I’d like to set up a recurring 1:1 meeting for us to get together every three weeks.
So, you know what to expect, here are some details on how I like to run 1:1’s:

- Our 1:1’s are your meetings. They are a chance to speak about any topic on your mind, exchange feedback (both ways), and discuss your personal goals.
- These meetings are meant to help you be successful in your role, so anything you think can contribute to that is a great topic.

Let me know if you have any other questions.

A great tweet by Julia Evans can help your engineers come up with points to discuss.

Dealing with reluctant engineers

Not everyone might be thrilled by the thought of having 1 on 1 time with you. Shit happens. here are my tips for dealing with reluctant engineers.

One of the most common replies I received was “Not yet another meeting“.

Here are my 3 suggestions to help convince reluctant engineers:

  • It’s an experiment, let’s check in after 2 sessions.
  • We can adjust the frequency if you feel it’s too much.
  • Your input/success is important to me.

In most cases, I discovered that even reluctant engineers are happy with their personal time and attention.

Notes & Actions

Another common mistake I made was to try to fix everything myself. After failing a few times, I learned the important lesson of teaching my engineers to fish. Instead of feeding them a fish.

Take notes on what you discuss and agreements. It’s impossible to remember what you discuss with everyone. And usually, a good signal something is going on if the same topics keep coming up.

Something I haven’t tried personally but what I hear from other managers is to create a document together with your engineers, to co-write the notes and agreements in.

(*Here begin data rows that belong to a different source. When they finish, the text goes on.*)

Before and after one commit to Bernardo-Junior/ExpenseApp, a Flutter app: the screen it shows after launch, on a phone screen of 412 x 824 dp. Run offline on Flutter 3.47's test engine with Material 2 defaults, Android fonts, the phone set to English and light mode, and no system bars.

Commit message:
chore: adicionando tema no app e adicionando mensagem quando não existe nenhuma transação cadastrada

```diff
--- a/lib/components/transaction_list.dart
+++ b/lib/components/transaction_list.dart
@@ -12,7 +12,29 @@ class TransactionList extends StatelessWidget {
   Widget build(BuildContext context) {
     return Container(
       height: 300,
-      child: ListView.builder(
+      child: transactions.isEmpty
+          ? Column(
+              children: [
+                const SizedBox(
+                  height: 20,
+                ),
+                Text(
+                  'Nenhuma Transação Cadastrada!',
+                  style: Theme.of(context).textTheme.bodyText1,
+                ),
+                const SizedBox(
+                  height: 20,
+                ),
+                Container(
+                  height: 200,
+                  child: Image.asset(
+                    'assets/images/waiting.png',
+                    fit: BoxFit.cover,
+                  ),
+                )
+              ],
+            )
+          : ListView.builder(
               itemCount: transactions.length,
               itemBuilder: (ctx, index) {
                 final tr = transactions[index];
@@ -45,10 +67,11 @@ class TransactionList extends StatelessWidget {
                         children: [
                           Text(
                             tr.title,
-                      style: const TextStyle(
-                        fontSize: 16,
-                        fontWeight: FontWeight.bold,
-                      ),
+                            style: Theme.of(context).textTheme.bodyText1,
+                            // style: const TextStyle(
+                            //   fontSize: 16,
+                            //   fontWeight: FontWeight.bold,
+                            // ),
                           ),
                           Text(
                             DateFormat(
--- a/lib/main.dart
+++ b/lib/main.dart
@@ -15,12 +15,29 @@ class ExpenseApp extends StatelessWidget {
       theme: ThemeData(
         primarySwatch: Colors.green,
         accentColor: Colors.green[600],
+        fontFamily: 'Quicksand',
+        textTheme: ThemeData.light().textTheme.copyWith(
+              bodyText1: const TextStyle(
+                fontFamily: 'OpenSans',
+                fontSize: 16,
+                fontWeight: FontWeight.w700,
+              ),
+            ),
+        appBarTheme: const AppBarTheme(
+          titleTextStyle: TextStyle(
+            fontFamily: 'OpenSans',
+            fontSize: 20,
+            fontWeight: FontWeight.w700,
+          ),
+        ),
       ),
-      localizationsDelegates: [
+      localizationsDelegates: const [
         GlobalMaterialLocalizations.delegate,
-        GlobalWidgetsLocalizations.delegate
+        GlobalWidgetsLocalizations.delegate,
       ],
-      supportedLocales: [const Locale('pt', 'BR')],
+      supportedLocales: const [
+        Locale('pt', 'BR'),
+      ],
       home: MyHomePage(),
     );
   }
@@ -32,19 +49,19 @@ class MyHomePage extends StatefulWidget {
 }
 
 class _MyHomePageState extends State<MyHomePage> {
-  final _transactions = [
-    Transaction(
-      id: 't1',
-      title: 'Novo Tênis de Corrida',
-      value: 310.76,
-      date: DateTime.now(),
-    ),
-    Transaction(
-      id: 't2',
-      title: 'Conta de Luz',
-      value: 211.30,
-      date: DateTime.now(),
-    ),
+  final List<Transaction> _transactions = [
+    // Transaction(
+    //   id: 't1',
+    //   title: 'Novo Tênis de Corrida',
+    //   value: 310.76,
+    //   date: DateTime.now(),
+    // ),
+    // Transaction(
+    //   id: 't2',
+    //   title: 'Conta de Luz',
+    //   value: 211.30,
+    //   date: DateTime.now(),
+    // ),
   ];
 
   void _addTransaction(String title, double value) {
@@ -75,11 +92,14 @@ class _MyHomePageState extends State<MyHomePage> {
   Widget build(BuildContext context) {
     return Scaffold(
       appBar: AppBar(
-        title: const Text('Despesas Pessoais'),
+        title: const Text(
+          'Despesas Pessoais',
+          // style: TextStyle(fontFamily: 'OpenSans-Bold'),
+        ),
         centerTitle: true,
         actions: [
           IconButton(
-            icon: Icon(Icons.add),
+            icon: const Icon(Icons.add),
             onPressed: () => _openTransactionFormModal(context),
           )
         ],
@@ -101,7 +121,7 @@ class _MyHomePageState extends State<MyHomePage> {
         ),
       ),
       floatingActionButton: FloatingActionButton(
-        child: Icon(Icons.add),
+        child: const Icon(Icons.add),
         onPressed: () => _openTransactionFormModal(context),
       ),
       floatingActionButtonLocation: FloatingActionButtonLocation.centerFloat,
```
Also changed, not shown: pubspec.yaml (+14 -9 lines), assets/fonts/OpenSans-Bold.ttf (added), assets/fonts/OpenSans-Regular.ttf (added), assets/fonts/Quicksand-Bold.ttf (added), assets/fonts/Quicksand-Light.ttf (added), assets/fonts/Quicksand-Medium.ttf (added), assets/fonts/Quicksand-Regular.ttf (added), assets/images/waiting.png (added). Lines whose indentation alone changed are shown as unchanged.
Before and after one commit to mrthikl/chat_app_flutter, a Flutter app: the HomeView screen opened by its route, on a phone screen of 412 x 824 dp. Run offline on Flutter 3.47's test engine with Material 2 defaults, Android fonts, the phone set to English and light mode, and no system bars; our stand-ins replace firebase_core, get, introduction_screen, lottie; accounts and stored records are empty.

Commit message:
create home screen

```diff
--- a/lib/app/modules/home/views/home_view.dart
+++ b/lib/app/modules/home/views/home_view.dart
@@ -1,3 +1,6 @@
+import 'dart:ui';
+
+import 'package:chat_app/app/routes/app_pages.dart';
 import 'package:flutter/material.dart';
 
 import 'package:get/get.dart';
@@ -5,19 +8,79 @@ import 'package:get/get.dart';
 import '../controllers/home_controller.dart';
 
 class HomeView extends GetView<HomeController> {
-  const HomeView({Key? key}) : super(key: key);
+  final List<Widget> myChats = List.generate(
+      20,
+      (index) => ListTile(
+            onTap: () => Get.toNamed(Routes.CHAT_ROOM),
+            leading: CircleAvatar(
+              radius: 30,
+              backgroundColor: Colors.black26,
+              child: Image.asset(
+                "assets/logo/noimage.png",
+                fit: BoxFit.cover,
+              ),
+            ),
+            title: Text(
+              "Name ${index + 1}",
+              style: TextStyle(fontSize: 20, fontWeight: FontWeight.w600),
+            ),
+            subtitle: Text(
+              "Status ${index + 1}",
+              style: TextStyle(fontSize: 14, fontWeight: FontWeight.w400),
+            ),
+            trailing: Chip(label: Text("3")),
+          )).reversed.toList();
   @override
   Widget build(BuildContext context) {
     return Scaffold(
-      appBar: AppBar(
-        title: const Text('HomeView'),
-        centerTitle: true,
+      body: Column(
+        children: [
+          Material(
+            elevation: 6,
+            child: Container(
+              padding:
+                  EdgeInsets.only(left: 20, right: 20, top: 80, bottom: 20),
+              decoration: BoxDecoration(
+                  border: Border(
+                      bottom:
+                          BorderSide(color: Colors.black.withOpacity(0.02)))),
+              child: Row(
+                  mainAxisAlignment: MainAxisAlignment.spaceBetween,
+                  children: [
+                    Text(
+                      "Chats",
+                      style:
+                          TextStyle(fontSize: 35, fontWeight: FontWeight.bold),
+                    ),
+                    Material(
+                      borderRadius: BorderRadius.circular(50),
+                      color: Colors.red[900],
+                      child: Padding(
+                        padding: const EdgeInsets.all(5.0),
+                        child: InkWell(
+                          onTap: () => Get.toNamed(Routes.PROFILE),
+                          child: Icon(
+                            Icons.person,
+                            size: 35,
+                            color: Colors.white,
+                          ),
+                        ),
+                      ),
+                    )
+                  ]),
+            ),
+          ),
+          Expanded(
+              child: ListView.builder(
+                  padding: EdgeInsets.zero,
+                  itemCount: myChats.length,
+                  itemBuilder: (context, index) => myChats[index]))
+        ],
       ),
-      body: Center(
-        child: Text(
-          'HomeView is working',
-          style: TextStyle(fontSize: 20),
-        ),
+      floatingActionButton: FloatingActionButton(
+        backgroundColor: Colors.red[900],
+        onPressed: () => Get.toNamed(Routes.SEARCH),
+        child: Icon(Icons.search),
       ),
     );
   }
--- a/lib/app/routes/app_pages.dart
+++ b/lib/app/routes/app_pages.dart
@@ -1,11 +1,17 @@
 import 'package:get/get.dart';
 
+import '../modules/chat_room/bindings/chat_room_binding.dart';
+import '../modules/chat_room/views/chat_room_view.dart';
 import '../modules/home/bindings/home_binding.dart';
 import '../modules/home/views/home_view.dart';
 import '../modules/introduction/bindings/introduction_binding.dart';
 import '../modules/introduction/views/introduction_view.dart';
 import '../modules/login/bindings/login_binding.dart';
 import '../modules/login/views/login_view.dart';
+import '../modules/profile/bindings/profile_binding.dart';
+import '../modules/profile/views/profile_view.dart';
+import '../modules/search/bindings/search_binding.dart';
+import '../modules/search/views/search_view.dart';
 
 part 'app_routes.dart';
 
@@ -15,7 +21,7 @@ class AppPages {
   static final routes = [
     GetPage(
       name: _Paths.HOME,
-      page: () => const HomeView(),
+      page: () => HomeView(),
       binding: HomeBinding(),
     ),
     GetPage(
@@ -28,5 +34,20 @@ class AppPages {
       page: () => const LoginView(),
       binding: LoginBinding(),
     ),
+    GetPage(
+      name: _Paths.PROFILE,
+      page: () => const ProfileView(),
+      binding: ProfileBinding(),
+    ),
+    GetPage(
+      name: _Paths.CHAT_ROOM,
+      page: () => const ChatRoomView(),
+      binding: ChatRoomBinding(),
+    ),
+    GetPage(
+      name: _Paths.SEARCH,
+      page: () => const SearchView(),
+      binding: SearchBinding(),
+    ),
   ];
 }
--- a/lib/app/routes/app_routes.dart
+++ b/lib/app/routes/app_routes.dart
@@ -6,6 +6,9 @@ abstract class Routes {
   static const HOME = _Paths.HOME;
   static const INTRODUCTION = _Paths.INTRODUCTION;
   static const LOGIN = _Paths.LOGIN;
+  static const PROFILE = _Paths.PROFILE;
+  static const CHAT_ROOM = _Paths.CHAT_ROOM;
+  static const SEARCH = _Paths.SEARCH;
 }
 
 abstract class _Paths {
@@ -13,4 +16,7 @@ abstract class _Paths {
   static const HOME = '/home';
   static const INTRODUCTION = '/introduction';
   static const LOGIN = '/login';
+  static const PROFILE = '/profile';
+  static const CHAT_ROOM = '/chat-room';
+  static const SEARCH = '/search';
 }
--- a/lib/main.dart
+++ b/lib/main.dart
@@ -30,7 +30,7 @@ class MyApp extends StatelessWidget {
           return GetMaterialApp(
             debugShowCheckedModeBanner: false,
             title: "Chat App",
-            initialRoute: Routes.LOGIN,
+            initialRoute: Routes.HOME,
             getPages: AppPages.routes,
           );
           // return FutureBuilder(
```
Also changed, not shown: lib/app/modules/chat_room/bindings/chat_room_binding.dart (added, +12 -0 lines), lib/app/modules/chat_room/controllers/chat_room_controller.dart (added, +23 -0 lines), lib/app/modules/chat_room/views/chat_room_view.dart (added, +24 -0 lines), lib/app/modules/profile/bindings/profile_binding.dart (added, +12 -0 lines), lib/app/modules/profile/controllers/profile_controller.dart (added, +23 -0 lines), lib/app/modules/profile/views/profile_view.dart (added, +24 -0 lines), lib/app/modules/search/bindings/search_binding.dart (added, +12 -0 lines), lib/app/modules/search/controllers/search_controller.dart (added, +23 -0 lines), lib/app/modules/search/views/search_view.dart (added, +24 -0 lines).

Thanks for following along! If you want to learn more about 1 on 1’s I wrote a 1 on 1 starter kit to get you started. Subscribe and get it for free!